Donna DeCesare speaks with Kael Alford about her evolution as a photojournalist and the connections between her efforts to document the oil-driven war in Iraq and the impact of unfolding natural disasters in the Gulf of Mexico on fragile Louisiana communities.
Resources for Disaster
Five years after Hurricane Katrina, the Gulf Coast faces another disaster–the Deepwater Horizon oil spill. A staff writer for The New Orleans Times-Picayune reflects on how lessons from the storm shape coverage of the latest crisis.
The Deepwater Horizon oil spill is different from a war or an earthquake, but the traumatic impact is just as real. The challenge to journalists is to report the slow-motion disaster while seeking stories of resilience and possible recovery.
This gripping narrative, which exposes the decision-making that left 18 patients dead after injections of painkillers and sedatives in a flooded hospital in New Orleans, is a winner of the 2010 Dart Award for Excellence in Coverage of Trauma. It was originally published by ProPublica and The New York Times Magazine in August, 2009.
In a multimedia presentation on covering gangs and paramilitaries, earthquakes and HIV, a photographer and educator explores how collaboration is the key to making images that are both powerful and responsible.
Mata’afa Kene Lesa woke up in heaven Sept. 19 and found himself in hell. When a tsunami struck Upolu, one of Western Samoa’s two main islands, Lesa – the editor of Samoa Observer – was one of the first local journalists to respond, racing to the affected area to be met by scenes of death and devastation.

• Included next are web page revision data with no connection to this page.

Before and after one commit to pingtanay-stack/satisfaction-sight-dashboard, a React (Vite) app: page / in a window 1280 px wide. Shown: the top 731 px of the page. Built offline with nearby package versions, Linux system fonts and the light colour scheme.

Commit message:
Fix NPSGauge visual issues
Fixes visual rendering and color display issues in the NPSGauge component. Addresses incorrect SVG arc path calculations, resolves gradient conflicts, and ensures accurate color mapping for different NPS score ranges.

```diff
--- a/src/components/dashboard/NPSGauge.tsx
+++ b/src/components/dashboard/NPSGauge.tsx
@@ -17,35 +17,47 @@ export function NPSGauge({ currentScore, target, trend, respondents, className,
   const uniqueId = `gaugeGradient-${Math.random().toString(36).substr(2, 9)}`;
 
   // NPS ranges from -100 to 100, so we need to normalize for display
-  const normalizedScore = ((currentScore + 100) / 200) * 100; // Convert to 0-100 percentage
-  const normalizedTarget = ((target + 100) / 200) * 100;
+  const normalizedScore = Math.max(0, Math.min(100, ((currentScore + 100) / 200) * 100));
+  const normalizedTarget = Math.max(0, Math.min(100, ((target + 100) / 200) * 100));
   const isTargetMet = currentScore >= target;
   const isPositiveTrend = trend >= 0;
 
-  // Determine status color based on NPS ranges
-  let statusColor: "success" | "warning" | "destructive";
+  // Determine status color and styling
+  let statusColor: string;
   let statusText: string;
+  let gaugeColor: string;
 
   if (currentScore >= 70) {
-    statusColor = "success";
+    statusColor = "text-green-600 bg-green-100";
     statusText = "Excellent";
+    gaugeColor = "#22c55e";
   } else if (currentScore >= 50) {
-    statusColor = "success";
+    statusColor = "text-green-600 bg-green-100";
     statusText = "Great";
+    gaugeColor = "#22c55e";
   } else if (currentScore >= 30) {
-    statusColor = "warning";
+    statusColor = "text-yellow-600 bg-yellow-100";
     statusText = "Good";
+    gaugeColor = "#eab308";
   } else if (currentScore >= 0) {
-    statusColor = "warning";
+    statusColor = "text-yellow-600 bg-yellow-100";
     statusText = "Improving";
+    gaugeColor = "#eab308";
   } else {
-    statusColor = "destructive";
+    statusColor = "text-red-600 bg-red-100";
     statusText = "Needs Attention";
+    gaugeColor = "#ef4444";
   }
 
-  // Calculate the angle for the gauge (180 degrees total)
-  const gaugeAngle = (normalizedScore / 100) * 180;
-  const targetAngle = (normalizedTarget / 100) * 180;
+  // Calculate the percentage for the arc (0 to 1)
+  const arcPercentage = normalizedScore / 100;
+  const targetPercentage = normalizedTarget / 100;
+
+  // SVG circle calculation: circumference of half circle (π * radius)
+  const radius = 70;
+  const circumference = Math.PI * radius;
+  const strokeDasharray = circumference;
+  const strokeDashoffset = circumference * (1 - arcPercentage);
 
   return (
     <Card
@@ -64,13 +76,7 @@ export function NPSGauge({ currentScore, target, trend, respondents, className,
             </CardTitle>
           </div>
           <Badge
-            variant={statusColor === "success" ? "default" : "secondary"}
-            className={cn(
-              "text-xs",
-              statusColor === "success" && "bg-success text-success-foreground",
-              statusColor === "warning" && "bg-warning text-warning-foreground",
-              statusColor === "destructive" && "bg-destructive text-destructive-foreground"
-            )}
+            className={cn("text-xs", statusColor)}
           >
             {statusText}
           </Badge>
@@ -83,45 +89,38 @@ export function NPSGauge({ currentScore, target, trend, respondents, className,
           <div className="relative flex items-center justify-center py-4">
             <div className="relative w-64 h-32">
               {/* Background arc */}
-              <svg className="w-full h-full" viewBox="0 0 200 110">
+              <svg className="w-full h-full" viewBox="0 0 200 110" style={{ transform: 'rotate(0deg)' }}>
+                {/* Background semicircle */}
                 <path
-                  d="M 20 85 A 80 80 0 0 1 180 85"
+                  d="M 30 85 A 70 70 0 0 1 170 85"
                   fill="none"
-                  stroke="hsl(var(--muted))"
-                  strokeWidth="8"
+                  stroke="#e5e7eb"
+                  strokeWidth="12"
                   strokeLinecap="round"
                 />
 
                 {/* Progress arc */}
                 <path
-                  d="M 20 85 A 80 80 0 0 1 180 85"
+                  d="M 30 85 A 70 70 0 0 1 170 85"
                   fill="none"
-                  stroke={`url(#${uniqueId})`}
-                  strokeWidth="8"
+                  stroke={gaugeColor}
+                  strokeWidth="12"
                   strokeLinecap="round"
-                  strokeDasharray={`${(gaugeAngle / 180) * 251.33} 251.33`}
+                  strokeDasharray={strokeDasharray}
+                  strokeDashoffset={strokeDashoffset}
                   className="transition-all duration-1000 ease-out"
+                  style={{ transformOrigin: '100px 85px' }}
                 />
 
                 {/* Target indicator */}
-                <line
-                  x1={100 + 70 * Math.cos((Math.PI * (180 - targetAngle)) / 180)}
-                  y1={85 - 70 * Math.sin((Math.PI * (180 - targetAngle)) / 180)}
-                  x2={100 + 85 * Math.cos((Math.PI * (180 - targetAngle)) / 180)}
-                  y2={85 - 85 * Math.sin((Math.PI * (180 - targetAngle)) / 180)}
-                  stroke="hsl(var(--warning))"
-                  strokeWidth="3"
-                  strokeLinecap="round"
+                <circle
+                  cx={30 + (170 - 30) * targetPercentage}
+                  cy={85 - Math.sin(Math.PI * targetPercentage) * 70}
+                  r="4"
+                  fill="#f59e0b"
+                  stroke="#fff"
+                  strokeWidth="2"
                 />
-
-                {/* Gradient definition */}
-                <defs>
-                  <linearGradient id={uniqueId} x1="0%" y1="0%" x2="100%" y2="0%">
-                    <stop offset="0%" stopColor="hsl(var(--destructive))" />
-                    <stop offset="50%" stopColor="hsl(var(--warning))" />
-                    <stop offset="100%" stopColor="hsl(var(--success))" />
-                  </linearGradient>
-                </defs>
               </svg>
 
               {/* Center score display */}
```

What has become known as the "Black Saturday Bushfires" is Australia’s worse natural disaster to date. On Feb. 7, 2009, temperatures of 46 degrees Celsius and winds of 100 km per hour created explosive firestorms with 1500 times the energy of the nuclear bomb dropped on Hiroshima.